▶ [Task details]:
Go through the records below and set each one down exactly, leaving out any pictures.

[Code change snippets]
BEGIN

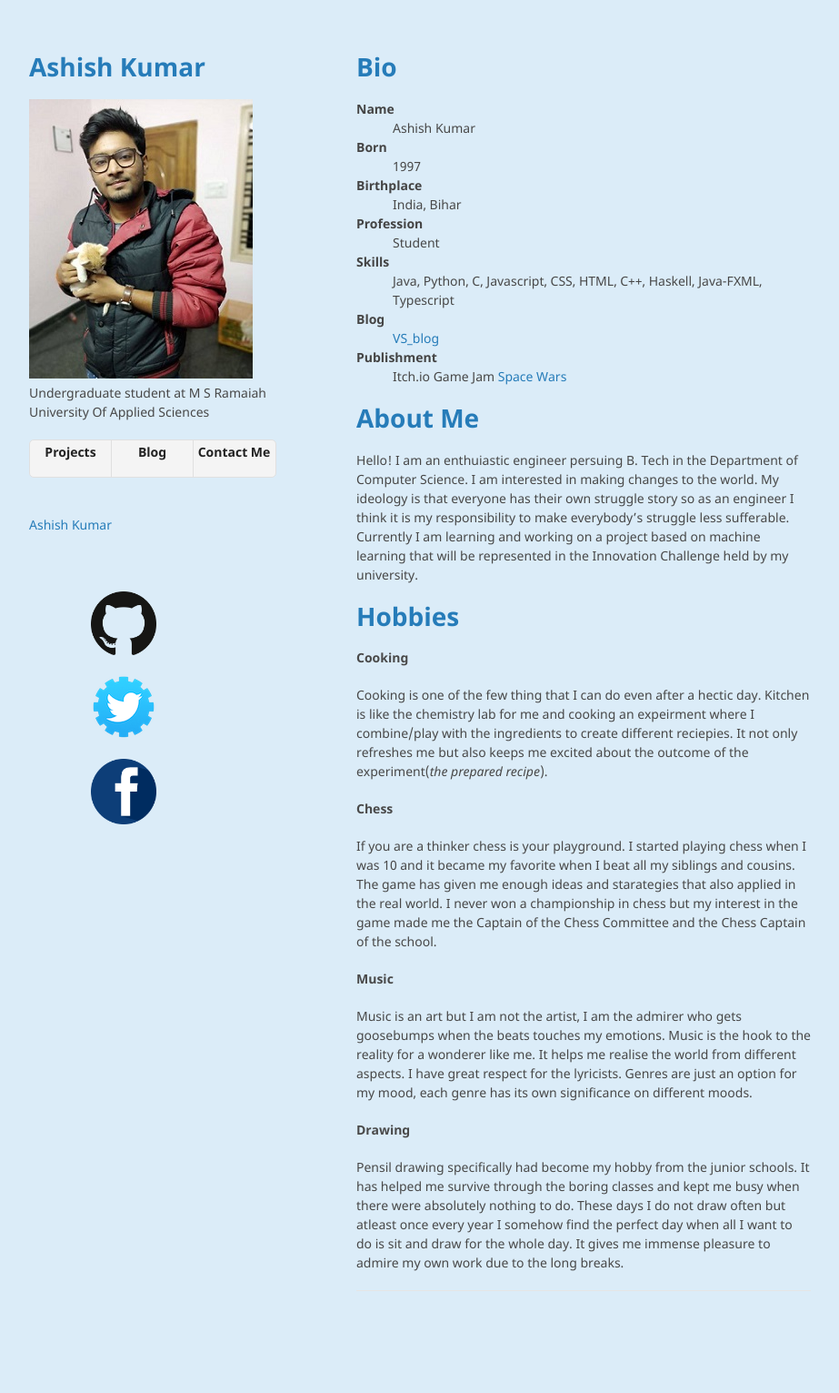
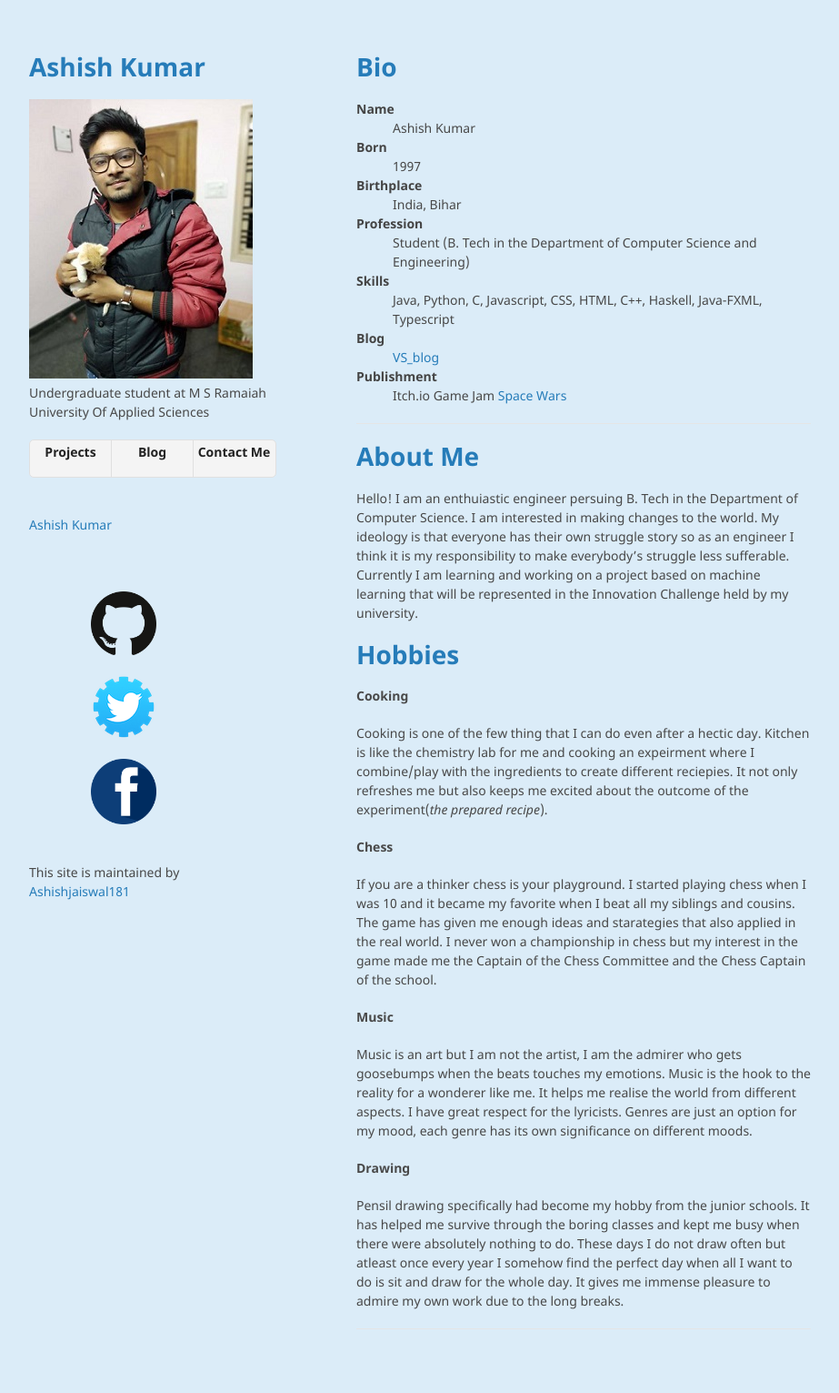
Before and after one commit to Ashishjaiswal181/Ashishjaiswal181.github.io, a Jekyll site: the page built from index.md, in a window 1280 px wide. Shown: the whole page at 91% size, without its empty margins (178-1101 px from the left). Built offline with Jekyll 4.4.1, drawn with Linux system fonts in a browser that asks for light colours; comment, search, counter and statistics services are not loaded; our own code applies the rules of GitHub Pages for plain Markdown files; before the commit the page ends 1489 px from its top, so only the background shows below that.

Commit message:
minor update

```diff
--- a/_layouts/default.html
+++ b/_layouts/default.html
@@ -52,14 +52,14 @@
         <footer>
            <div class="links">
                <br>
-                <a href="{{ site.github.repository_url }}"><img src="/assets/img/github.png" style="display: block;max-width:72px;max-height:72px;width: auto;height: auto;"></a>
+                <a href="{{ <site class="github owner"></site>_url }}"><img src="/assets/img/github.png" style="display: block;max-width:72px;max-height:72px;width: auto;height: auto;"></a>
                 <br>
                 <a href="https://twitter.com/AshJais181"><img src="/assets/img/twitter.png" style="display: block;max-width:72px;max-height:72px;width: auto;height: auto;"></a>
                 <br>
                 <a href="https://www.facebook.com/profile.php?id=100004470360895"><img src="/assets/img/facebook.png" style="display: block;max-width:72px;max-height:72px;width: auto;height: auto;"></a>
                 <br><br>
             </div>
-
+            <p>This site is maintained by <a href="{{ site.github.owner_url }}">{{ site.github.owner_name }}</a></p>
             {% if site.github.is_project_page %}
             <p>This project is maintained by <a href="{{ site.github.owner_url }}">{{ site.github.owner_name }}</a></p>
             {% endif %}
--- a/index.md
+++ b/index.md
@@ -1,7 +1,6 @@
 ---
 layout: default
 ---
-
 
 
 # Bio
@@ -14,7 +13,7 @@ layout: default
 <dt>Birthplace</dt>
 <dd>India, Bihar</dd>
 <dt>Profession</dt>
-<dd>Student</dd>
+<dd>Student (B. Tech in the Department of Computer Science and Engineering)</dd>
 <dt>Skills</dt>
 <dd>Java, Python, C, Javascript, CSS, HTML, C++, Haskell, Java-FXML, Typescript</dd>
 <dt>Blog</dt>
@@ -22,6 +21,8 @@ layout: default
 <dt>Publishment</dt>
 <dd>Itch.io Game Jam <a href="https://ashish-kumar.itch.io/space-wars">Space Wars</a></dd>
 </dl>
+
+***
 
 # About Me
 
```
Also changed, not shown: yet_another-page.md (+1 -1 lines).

END

▶ [Answer area]:
Before and after one commit to Ashishjaiswal181/Ashishjaiswal181.github.io, a Jekyll site: the page built from index.md, in a window 1280 px wide. Shown: the whole page at 91% size, without its empty margins (178-1101 px from the left). Built offline with Jekyll 4.4.1, drawn with Linux system fonts in a browser that asks for light colours; comment, search, counter and statistics services are not loaded; our own code applies the rules of GitHub Pages for plain Markdown files; before the commit the page ends 1489 px from its top, so only the background shows below that.

Commit message:
minor update

```diff
--- a/_layouts/default.html
+++ b/_layouts/default.html
@@ -52,14 +52,14 @@
         <footer>
            <div class="links">
                <br>
-                <a href="{{ site.github.repository_url }}"><img src="/assets/img/github.png" style="display: block;max-width:72px;max-height:72px;width: auto;height: auto;"></a>
+                <a href="{{ <site class="github owner"></site>_url }}"><img src="/assets/img/github.png" style="display: block;max-width:72px;max-height:72px;width: auto;height: auto;"></a>
                 <br>
                 <a href="https://twitter.com/AshJais181"><img src="/assets/img/twitter.png" style="display: block;max-width:72px;max-height:72px;width: auto;height: auto;"></a>
                 <br>
                 <a href="https://www.facebook.com/profile.php?id=100004470360895"><img src="/assets/img/facebook.png" style="display: block;max-width:72px;max-height:72px;width: auto;height: auto;"></a>
                 <br><br>
             </div>
-
+            <p>This site is maintained by <a href="{{ site.github.owner_url }}">{{ site.github.owner_name }}</a></p>
             {% if site.github.is_project_page %}
             <p>This project is maintained by <a href="{{ site.github.owner_url }}">{{ site.github.owner_name }}</a></p>
             {% endif %}
--- a/index.md
+++ b/index.md
@@ -1,7 +1,6 @@
 ---
 layout: default
 ---
-
 
 
 # Bio
@@ -14,7 +13,7 @@ layout: default
 <dt>Birthplace</dt>
 <dd>India, Bihar</dd>
 <dt>Profession</dt>
-<dd>Student</dd>
+<dd>Student (B. Tech in the Department of Computer Science and Engineering)</dd>
 <dt>Skills</dt>
 <dd>Java, Python, C, Javascript, CSS, HTML, C++, Haskell, Java-FXML, Typescript</dd>
 <dt>Blog</dt>
@@ -22,6 +21,8 @@ layout: default
 <dt>Publishment</dt>
 <dd>Itch.io Game Jam <a href="https://ashish-kumar.itch.io/space-wars">Space Wars</a></dd>
 </dl>
+
+***
 
 # About Me
 
```
Also changed, not shown: yet_another-page.md (+1 -1 lines).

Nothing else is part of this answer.